Tuesday, May 19, 2015

To coin a phrase: 'Uncanny Mountain.'

I've noticed in several reviews of Tuskers there is a criticism that a Wild Pig Apocalypse wasn't believable. 

At first, this criticism made no sense to me. So hyperintelligent pigs on the rampage is less believable than, what?  Vampires, werewolves, or zombies?

Not to mention, books like Watership Down or Duncton Wood.  I mean, would you write a review that said: "Intelligent bunnies?  How far fetched."

So why did this book face this criticism?

I think I've kind of figured it out.

There's a theory in robotics, and it applies to animation as well, called "The Uncanny Valley." Here's the Wikipedia definition:
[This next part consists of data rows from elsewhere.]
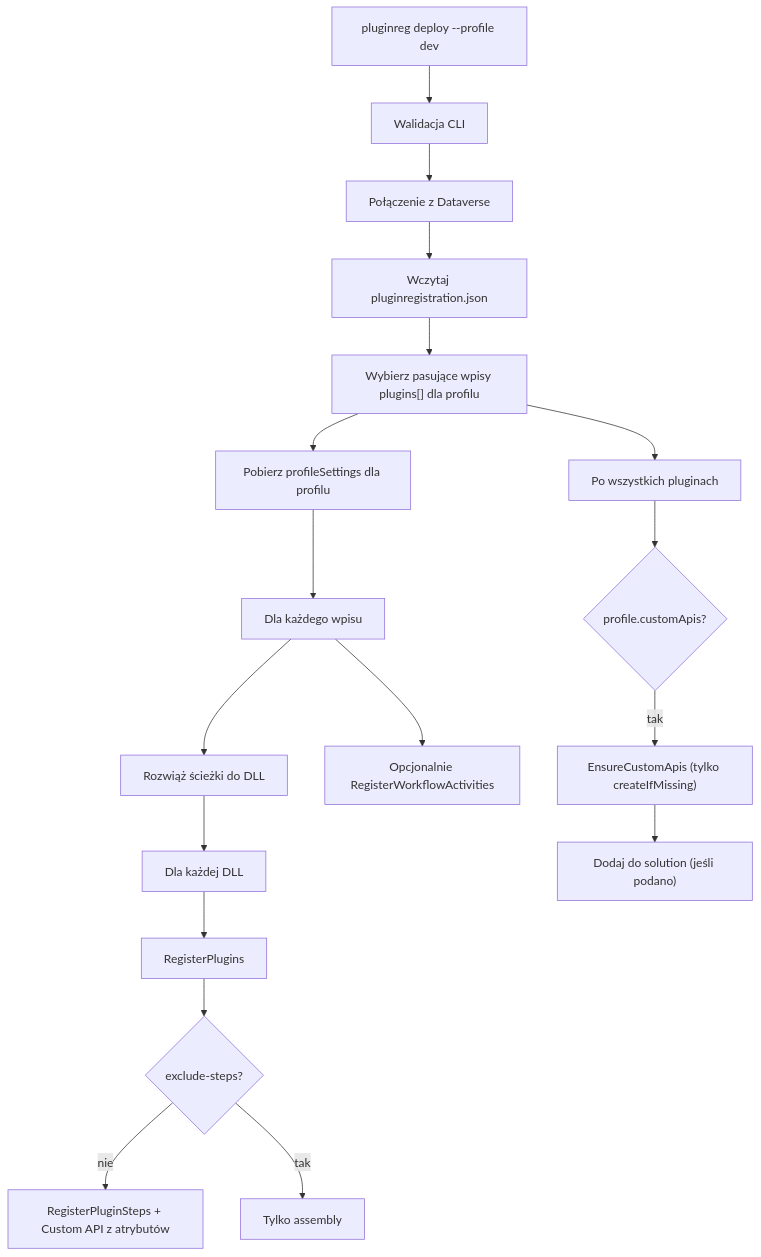
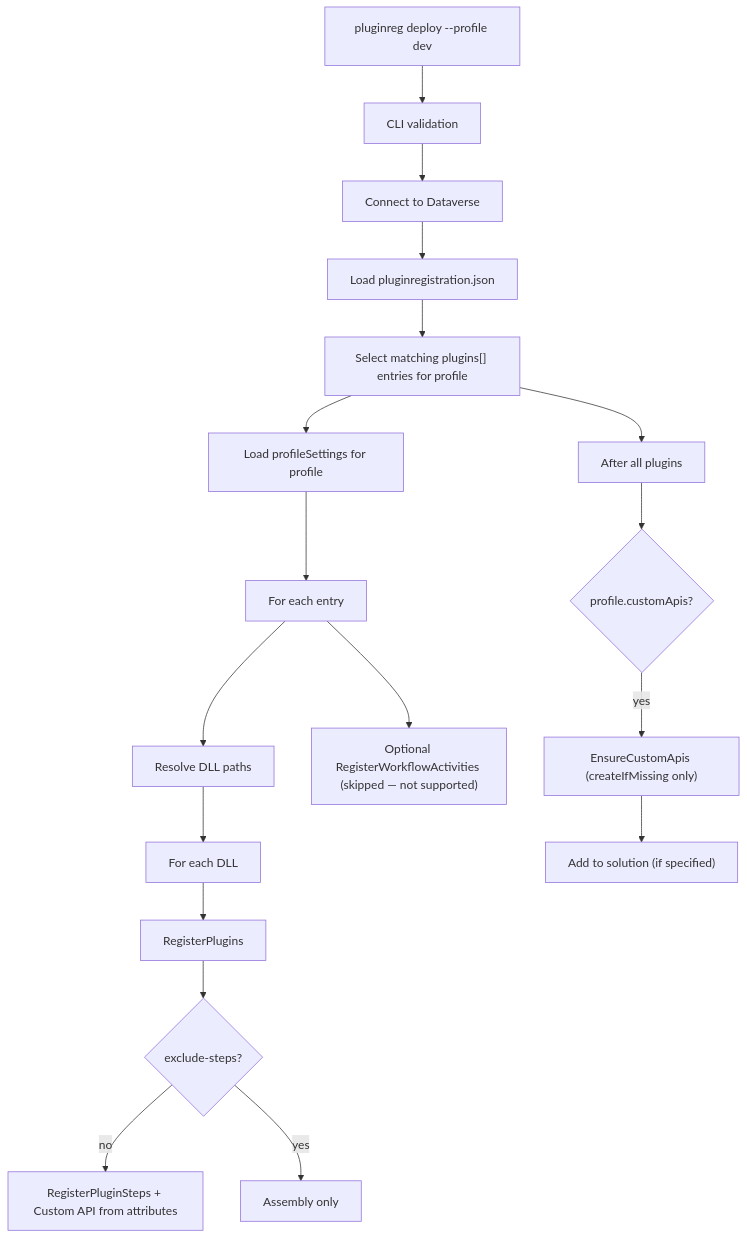
One commit to crstPawel/PluginRegistration changed the diagram in docs/deploy.md. Above: the diagram before and after it, drawn with Mermaid. The commit also changed other lines of this file and 59 other files, not shown here.

````diff
--- a/docs/deploy.md
+++ b/docs/deploy.md
@@ -17,20 +19,20 @@
 ```mermaid
 flowchart TD
-    A["pluginreg deploy --profile dev"] --> B["Walidacja CLI"]
-    B --> C["Połączenie z Dataverse"]
-    C --> D["Wczytaj pluginregistration.json"]
-    D --> E["Wybierz pasujące wpisy plugins[] dla profilu"]
-    E --> F["Pobierz profileSettings dla profilu"]
-    F --> G["Dla każdego wpisu"]
-    G --> H["Rozwiąż ścieżki do DLL"]
-    H --> I["Dla każdej DLL"]
+    A["pluginreg deploy --profile dev"] --> B["CLI validation"]
+    B --> C["Connect to Dataverse"]
+    C --> D["Load pluginregistration.json"]
+    D --> E["Select matching plugins[] entries for profile"]
+    E --> F["Load profileSettings for profile"]
+    F --> G["For each entry"]
+    G --> H["Resolve DLL paths"]
+    H --> I["For each DLL"]
     I --> J["RegisterPlugins"]
     J --> K{"exclude-steps?"}
-    K -->|nie| L["RegisterPluginSteps + Custom API z atrybutów"]
-    K -->|tak| M["Tylko assembly"]
-    G --> N["Opcjonalnie RegisterWorkflowActivities"]
-    E --> O["Po wszystkich pluginach"]
+    K -->|no| L["RegisterPluginSteps + Custom API from attributes"]
+    K -->|yes| M["Assembly only"]
+    G --> N["Optional RegisterWorkflowActivities (skipped — not supported)"]
+    E --> O["After all plugins"]
     O --> P{"profile.customApis?"}
-    P -->|tak| Q["EnsureCustomApis (tylko createIfMissing)"]
-    Q --> R["Dodaj do solution (jeśli podano)"]
+    P -->|yes| Q["EnsureCustomApis (createIfMissing only)"]
+    Q --> R["Add to solution (if specified)"]
 ```
````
"The uncanny valley is a hypothesis in the field of aesthetics which holds that when features look and move almost, but not exactly, like natural beings, it causes a response of revulsion among some observers. The "valley" refers to the dip in a graph of the comfort level of beings as subjects move toward a healthy, natural likeness described in a function of a subject's aesthetic acceptability."

So we can give life and believability to stick figures, but have a harder time accepting figures that look almost like humans.  We can accept Invader Zim easier than Polar Express. 

We just notice what is wrong more...or if you will, what is far fetched.

So Charlotte's Web can be inhabited by talking pigs and spiders but it's understood that it is fantasy, it's a fable.

In other words, in a totally paradoxical way, you can accept Wilbur as real because you understand he isn't real.

But even try to explain why there are such things as "hyper-intelligent pigs" and suddenly the believability bar is raised.  Letting The Force be vague is preferable than going into Mitochondrial DNA.

I'm going to call this Uncanny Mountain....

I've written Tuskers and The Vampire Evolution Trilogy and The Virginia Reed Adventures as realistically as I know how.  I tried to have 'real' people interacting with make-believe creatures -- and by so doing, I've probably made things more difficult for myself. 

Personally, (of course) I think it works to the benefit of the books, but I realize I am asking people to set aside their demand that things be realistic in every way.  This is Dark Fantasy I'm writing.  Horror.  I just assume that if the readers are picking up a speculative genre, they've already shown their willingness to suspend disbelief.

 I've just tried to set it in the real world.  By doing so, I've created a Uncanny Mountain.



P. J. Grath said...

Uncanny Mountain -- great title, no?

Duncan McGeary said...

It is kind of great title isn't it?